Throughout his international career Harris remembers some of his highest of highs coinciding with equally as emphatic lows.
Harris played in four World Cups for New Zealand. The 1992 World Cup is the one he remembers the most fondly, but also as the most sombre. New Zealand topped pool play before losing to eventual winners Pakistan by four wickets in a semi-final at Eden Park.
“People don’t remember, but we were coming off a three-nil series loss to England leading into the World Cup, so the expectations weren’t good. We had been doing a lot of planning and I remember that first game against Australia how amazing the crowd were and from that day forward when we beat Australia at Eden Park in front of about 40,000 people, just the following and the support was amazing,” said Harris.
“[In the semi-final] to watch senior players like Martin Crowe and Rod Latham who was a pretty hard man, to watch them effectively crying walking around the boundary was sombre and tough to take,” said Harris.
Four years later Harris’ highest one-day score of 130 came in a six-wicket loss to Australia in the quarter-final of the 1996 Cricket World Cup. However, the great individual display wasn’t enough to stop Australia reaching the target of 286 with 13 balls to spare.
In 2000 Harris played a key role in New Zealand chasing down India’s total of 264 to win the final of the ICC Champions Trophy. New Zealand were battling at 132/5 midway through the innings before Harris contributed 46 with the bat during a crucial 122 sixth-wicket partnership with Chris Cairns which ultimately laid the platform for the four-wicket victory with two balls to spare.
“It was like being shot in the arm. I literally couldn’t move my arm. I tried practising to bowl and I realised I had no chance, so I went up to Flem[ing] at the end of the over and said: ‘I don’t think I can bowl mate I’ve got to go off,” he said.
Later in the match New Zealand found themselves 166/8 and still 95 runs short of Australia’s total and the prospect of Harris batting didn’t look likely. However, an inspired not-out innings from Kyle Mills which included four sixes meant New Zealand were just 26 runs short of victory when the ninth wicket fell.
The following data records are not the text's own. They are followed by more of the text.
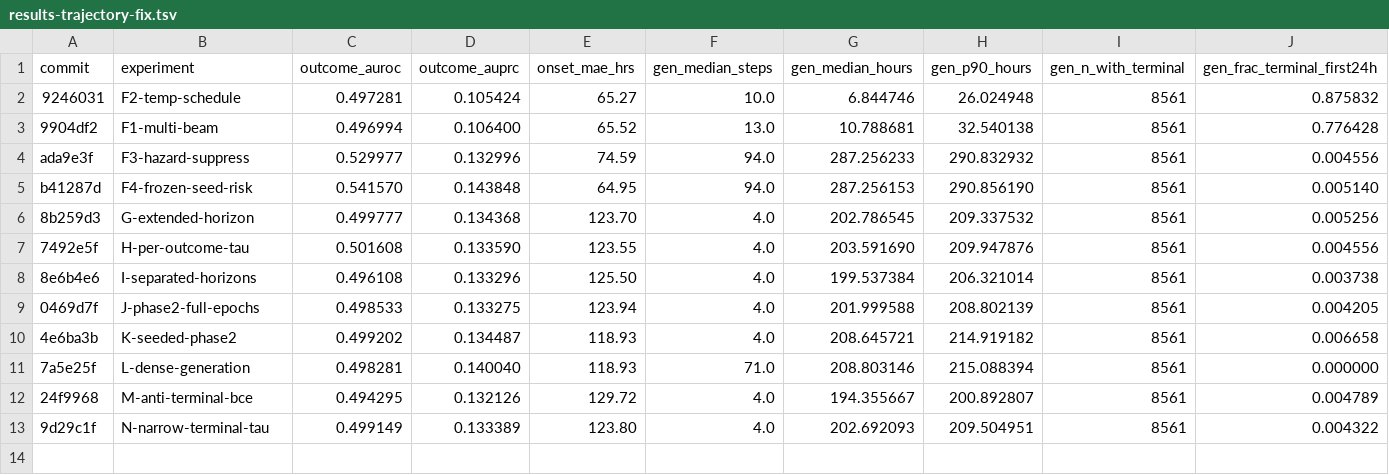
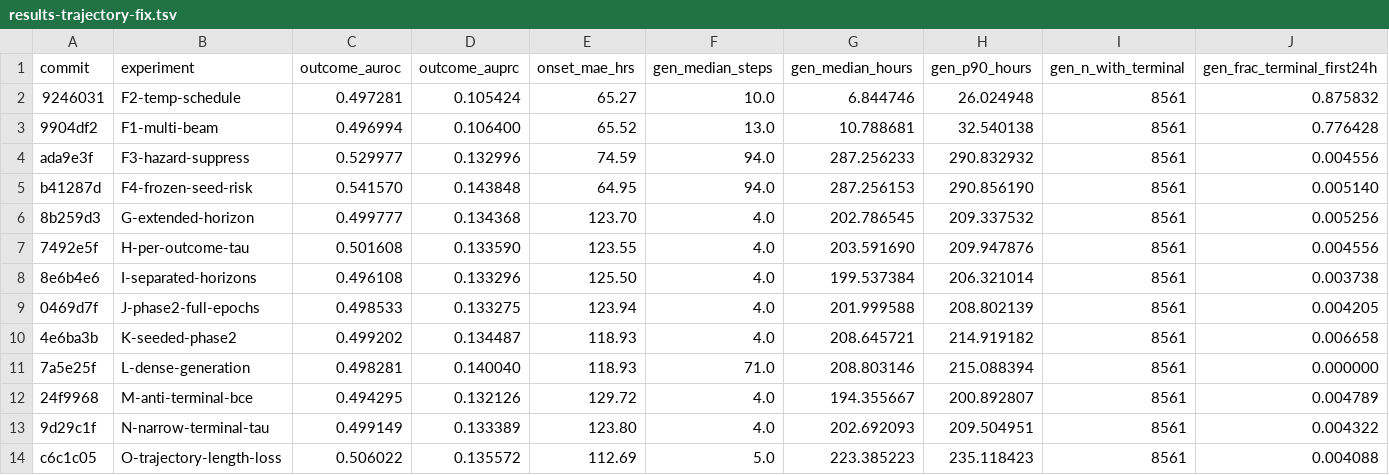
Before and after one commit to shaharoded/INTERVenE-Ar, a TSV file: results/results-trajectory-fix.tsv, drawn as a sheet; only a part is shown; rows hold the shown columns only; the diff names each change by its address in the sheet, - before the commit and + after, or states it on an @@ line.

```diff
--- a/results/results-trajectory-fix.tsv
+++ b/results/results-trajectory-fix.tsv
+row 14: c6c1c05 | O-trajectory-length-loss | 0.506022 | 0.135572 | 112.69 | 5.0 | 223.385223 | 235.118423 | 8561 | 0.004088
```
Also changed, not shown: 1 other file.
Harris scored just four runs from six deliveries - many of which arrived at 150km/h and aimed directly at his shoulder from Brett Lee – before being bowled by Glen McGrath 17 runs short of the total.
“I remember getting my arms up to play the ball and the pain was quite unbearable. I had obviously taken a lot of paracetamol and codeine, so I was a little bit out of it, but it was a little bit sad because we got so close.”
In one-day international cricket Harris scored 4379 runs at an average of 29. He also took 203 wickets at an average of 37.50. However, more impressively he carried an economy rate of just 4.28 runs per over, Harris never established himself a regular in the New Zealand test side. He made just 23 appearances between 1992 and 2002 resulted in a disappointing batting average of 20.44 and an ineffective bowling average of 73.12.
“In the early days I was always led to believe test cricket was a defensive game and if you look now it’s not at all. If I had my time again I would have played my test cricket like my one-day cricket,” he said.
Harris continued playing domestically for Canterbury until 2010 as well as stints in India and two years of playing and coaching in Zimbabwe before a year playing for Papatoetoe in Auckland.
Upon returning to Christchurch Harris began working in sales and continued to play club cricket for Sydenham – which he has no plans of giving up on anytime soon.
He has also now involved with Sky Sport’s commentary team and will cover many domestic T20 games during December and January.